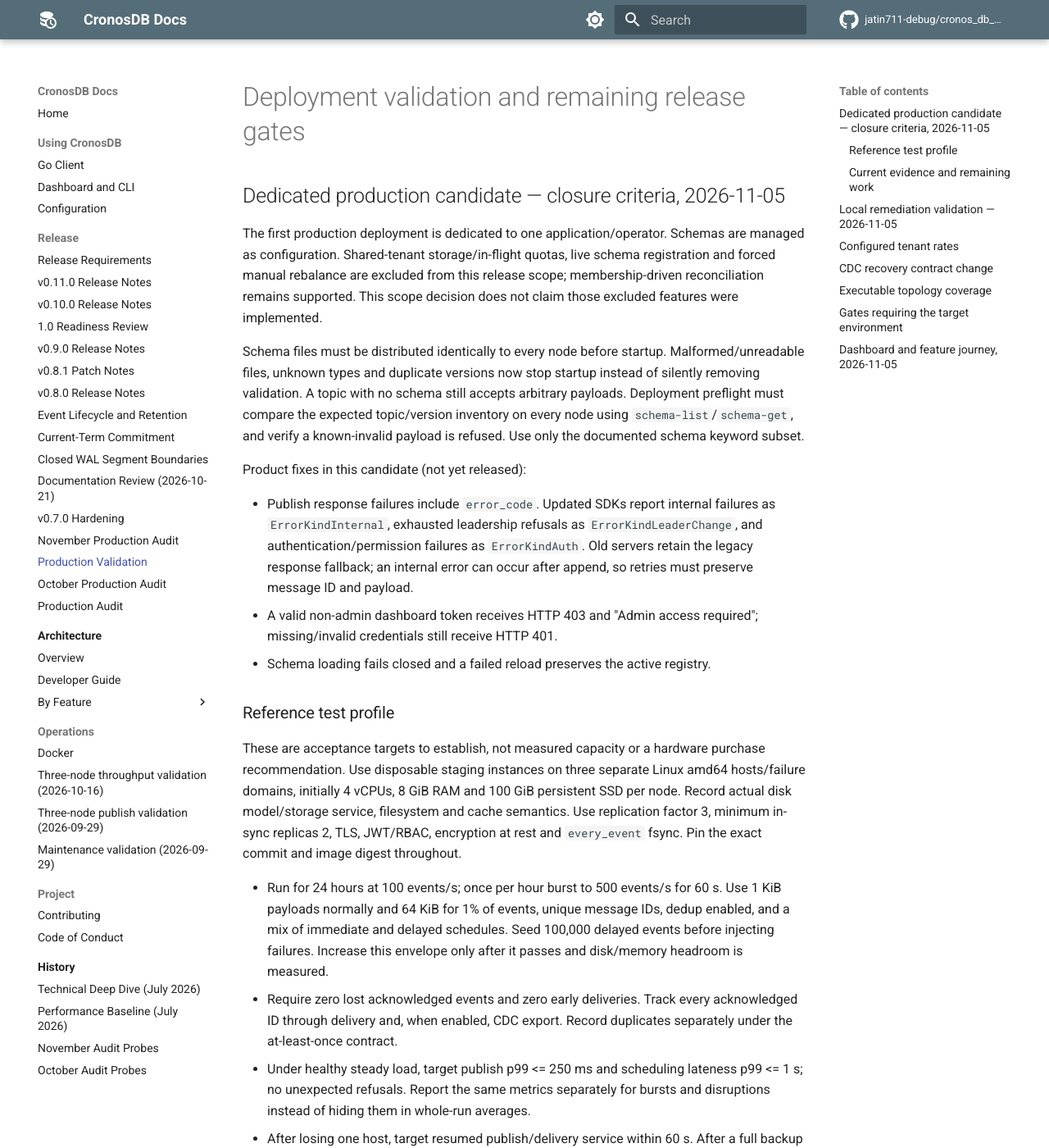
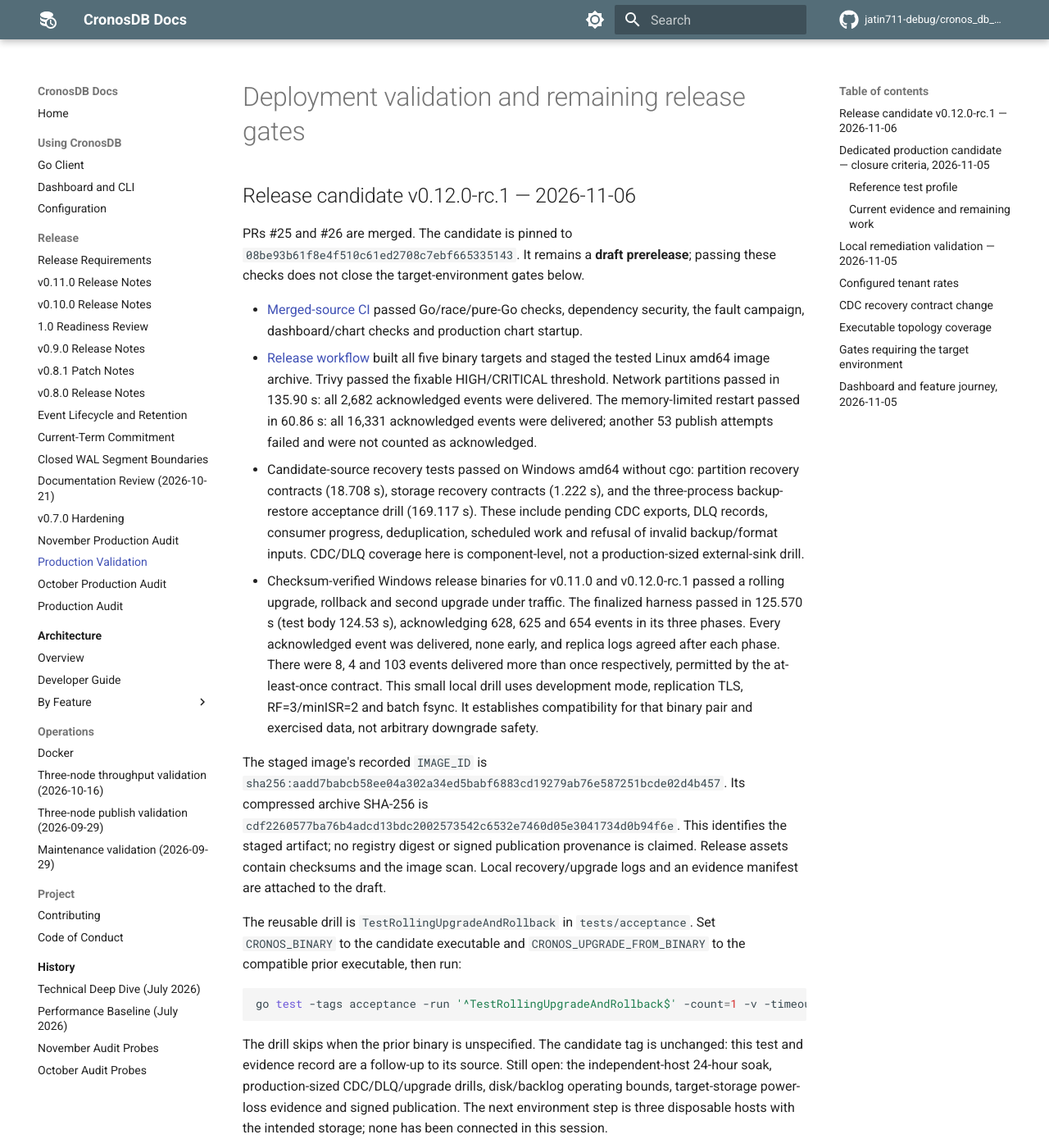
Before and after one commit to jatin711-debug/cronos_db_golang, an MkDocs documentation site: the page built from docs/PRODUCTION_VALIDATION.md, in a window 1280 px wide and 1400 px high. Shown: the whole window at 82% size. Built offline with MkDocs 1.6.1 and Material for MkDocs 9.7.7, drawn with Linux system fonts in a browser that asks for light colours; comment, search, counter and statistics services are not loaded.

Commit message:
test: add rolling upgrade drill and record candidate evidence

````diff
--- a/docs/PRODUCTION_VALIDATION.md
+++ b/docs/PRODUCTION_VALIDATION.md
@@ -1,4 +1,58 @@
 # Deployment validation and remaining release gates
+
+## Release candidate v0.12.0-rc.1 — 2026-11-06
+
+PRs #25 and #26 are merged. The candidate is pinned to
+`08be93b61f8e4f510c61ed2708c7ebf665335143`. It remains a **draft prerelease**;
+passing these checks does not close the target-environment gates below.
+
+- [Merged-source CI](https://github.com/jatin711-debug/cronos_db_golang/actions/runs/42214183750)
+  passed Go/race/pure-Go checks, dependency security, the fault campaign,
+  dashboard/chart checks and production chart startup.
+- [Release workflow](https://github.com/jatin711-debug/cronos_db_golang/actions/runs/42214272737)
+  built all five binary targets and staged the tested Linux amd64 image archive.
+  Trivy passed the fixable HIGH/CRITICAL threshold. Network partitions passed
+  in 135.90 s: all 2,682 acknowledged events were delivered. The memory-limited
+  restart passed in 60.86 s: all 16,331 acknowledged events were delivered;
+  another 53 publish attempts failed and were not counted as acknowledged.
+- Candidate-source recovery tests passed on Windows amd64 without cgo:
+  partition recovery contracts (18.708 s), storage recovery contracts (1.222 s),
+  and the three-process backup-restore acceptance drill (169.117 s). These
+  include pending CDC exports, DLQ records, consumer progress, deduplication,
+  scheduled work and refusal of invalid backup/format inputs. CDC/DLQ coverage
+  here is component-level, not a production-sized external-sink drill.
+- Checksum-verified Windows release binaries for v0.11.0 and v0.12.0-rc.1
+  passed a rolling upgrade, rollback and second upgrade under traffic. The
+  finalized harness passed in 125.570 s (test body 124.53 s), acknowledging
+  628, 625 and 654 events in its three phases. Every acknowledged event was
+  delivered, none early, and replica logs agreed after each phase. There were
+  8, 4 and 103 events delivered more than once respectively, permitted by the
+  at-least-once contract. This small local drill uses development mode,
+  replication TLS, RF=3/minISR=2 and batch fsync. It establishes compatibility
+  for that binary pair and exercised data, not arbitrary downgrade safety.
+
+The staged image's recorded `IMAGE_ID` is
+`sha256:aadd7babcb58ee04a302a34ed5babf6883cd19279ab76e587251bcde02d4b457`.
+Its compressed archive SHA-256 is
+`cdf2260577ba76b4adcd13bdc2002573542c6532e7460d05e3041734d0b94f6e`.
+This identifies the staged artifact; no registry digest or signed publication
+provenance is claimed. Release assets contain checksums and the image scan.
+Local recovery/upgrade logs and an evidence manifest are attached to the draft.
+
+The reusable drill is `TestRollingUpgradeAndRollback` in `tests/acceptance`.
+Set `CRONOS_BINARY` to the candidate executable and
+`CRONOS_UPGRADE_FROM_BINARY` to the compatible prior executable, then run:
+
+```sh
+go test -tags acceptance -run '^TestRollingUpgradeAndRollback$' -count=1 -v -timeout 15m ./tests/acceptance/
+```
+
+The drill skips when the prior binary is unspecified. The candidate tag is
+unchanged: this test and evidence record are a follow-up to its source.
+Still open: the independent-host 24-hour soak, production-sized CDC/DLQ/upgrade
+drills, disk/backlog operating bounds, target-storage power-loss evidence and
+signed publication. The next environment step is three disposable hosts with
+the intended storage; none has been connected in this session.
 
 ## Dedicated production candidate — closure criteria, 2026-11-05
 
````
Also changed, not shown: 2 other files.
* * *
## Assigned task
When a line in the material includes the word "logs", copy it out.

## Your solution
+  delivered, none early, and replica logs agreed after each phase. There were
+Local recovery/upgrade logs and an evidence manifest are attached to the draft.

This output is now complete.